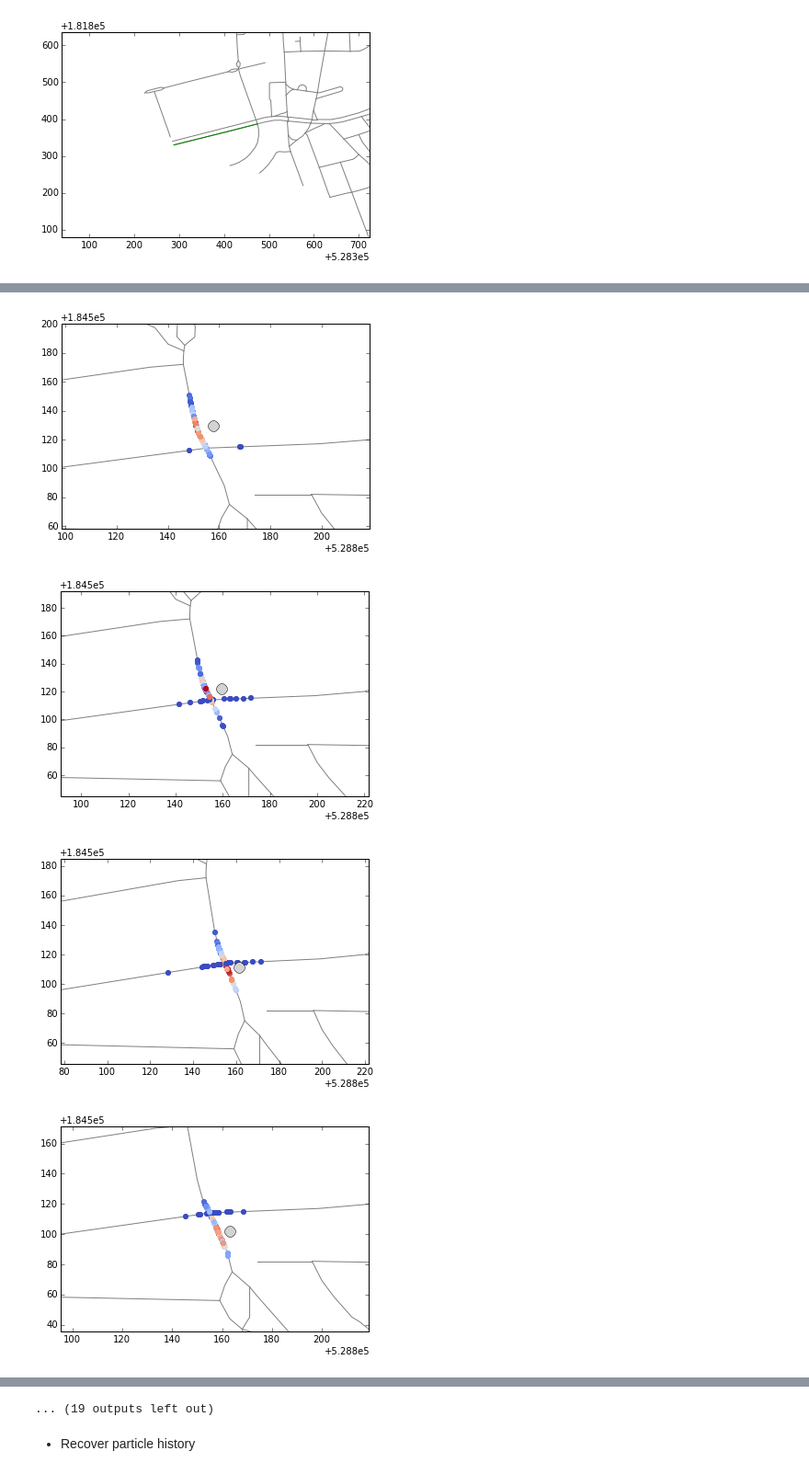
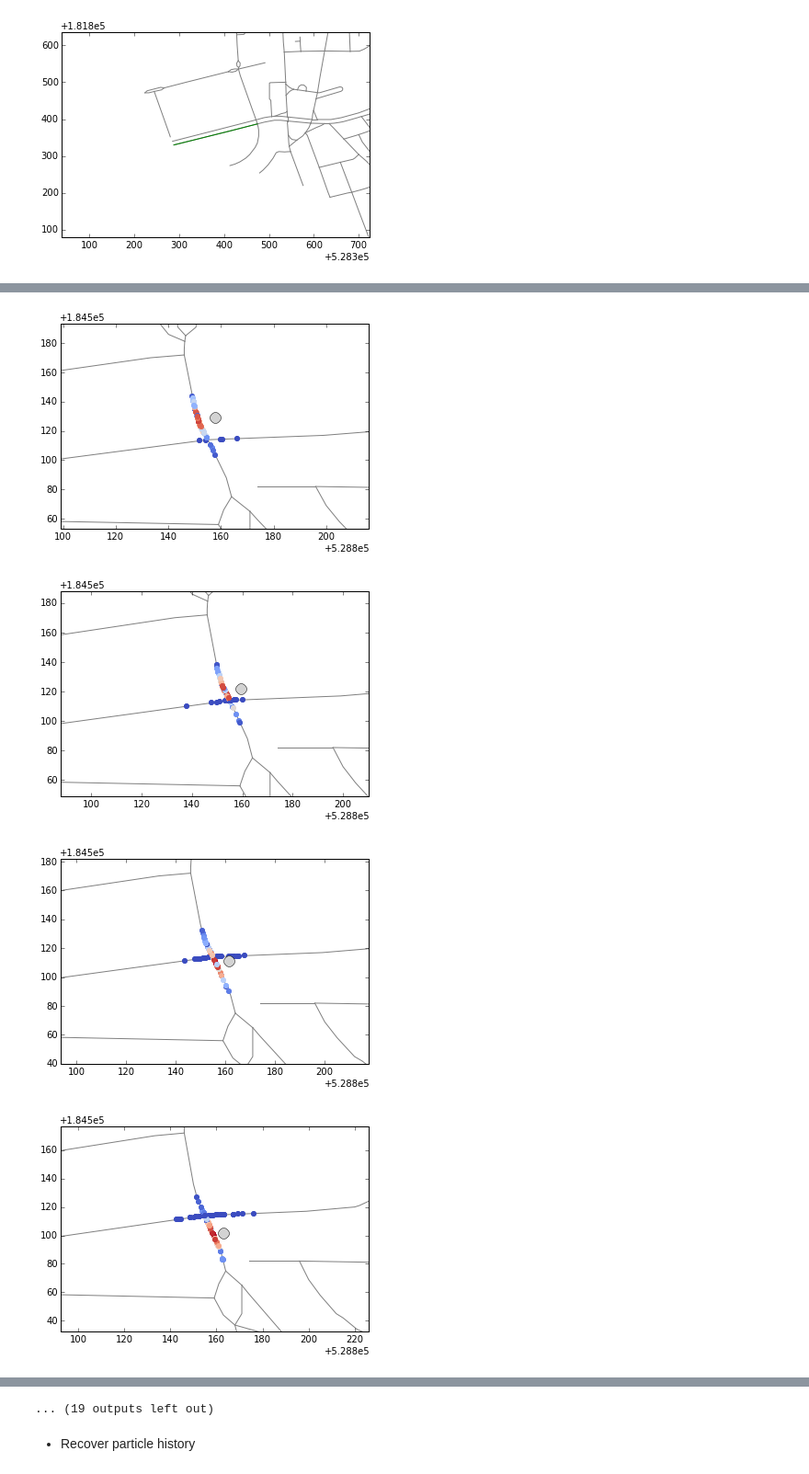
Before and after one commit to kirakowalska/map-matching, a Jupyter notebook: map matching demo.ipynb, the cells around one changed output, grey strips where cells are left out. Shown at 92% size. Cells and saved outputs as stored; diff of their text form; code cells hidden in the pictures.

```diff
--- a/map matching demo.ipynb
+++ b/map matching demo.ipynb
@@ -32,12 +32,6 @@ for i in range(0,len(lats)):
     E,N = WGS84toOSGB36(lats[i], lons[i])
     Es.append(E)
     Ns.append(N)
-# %%
-# Convert speeds to meters/second
-if speed_unit == 'm_per_hour':
-    speeds = [0.44704*speed for speed in speeds]
-if speed_unit == 'km_per_hour':
-    speeds = [0.277777778*speed for speed in speeds]
 # %%
 # Convert readings to GPS point class objects
 GPS_points = []
@@ -81,6 +75,8 @@ plt.ylabel('Northing')
 GPS_first = GPS_points[0]
 # %% [markdown]
 * Initalize particles
+# %%
+initial_measurement_error = 5
 # %%
 # Along the street network
-S_first,itern_no = initialize_particles_network(100,GPS_first,street_network)
+S_first,itern_no = initialize_particles_network(100,GPS_first,initial_measurement_error,street_network)
@@ -91,5 +87,8 @@ plot_particles_network(S_first,GPS_first,street_network,idx=-1)
 # %% [markdown]
 * Update particles
+# %%
+measurement_error = 10
+transition_error = 10
 # %%
 segment_fid = 'osgb4000000030099857'
 visualise_segment(segment_fid, street_network)
@@ -109,7 +116,7 @@ for i,GPS_point in enumerate(GPS_points):
     print i
     print u
 
-    S, xbase, mean_displacement = particle_filter_network(S,u,GPS_point,street_network)
+    S, xbase, mean_displacement = particle_filter_network(S,u,GPS_point,street_network,measurement_error,transition_error)
     plot_particles_network(S,GPS_point,street_network,-1)
 
     GPS_point_old = GPS_point
@@ -138,4 +145,4 @@ for i,GPS_point in enumerate(GPS_points):
-[figure, old version]
+[figure, new version]
-[figure, old version]
+[figure, new version]
-[figure, old version]
+[figure, new version]
-[figure, old version]
+[figure, new version]
```
Also changed, not shown: parts of 4 cells of this notebook, 2 other files.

# # # #

## Task description
Across the data, tally the lines containing "speeds" and give back the number alone.

## Answer for the task
3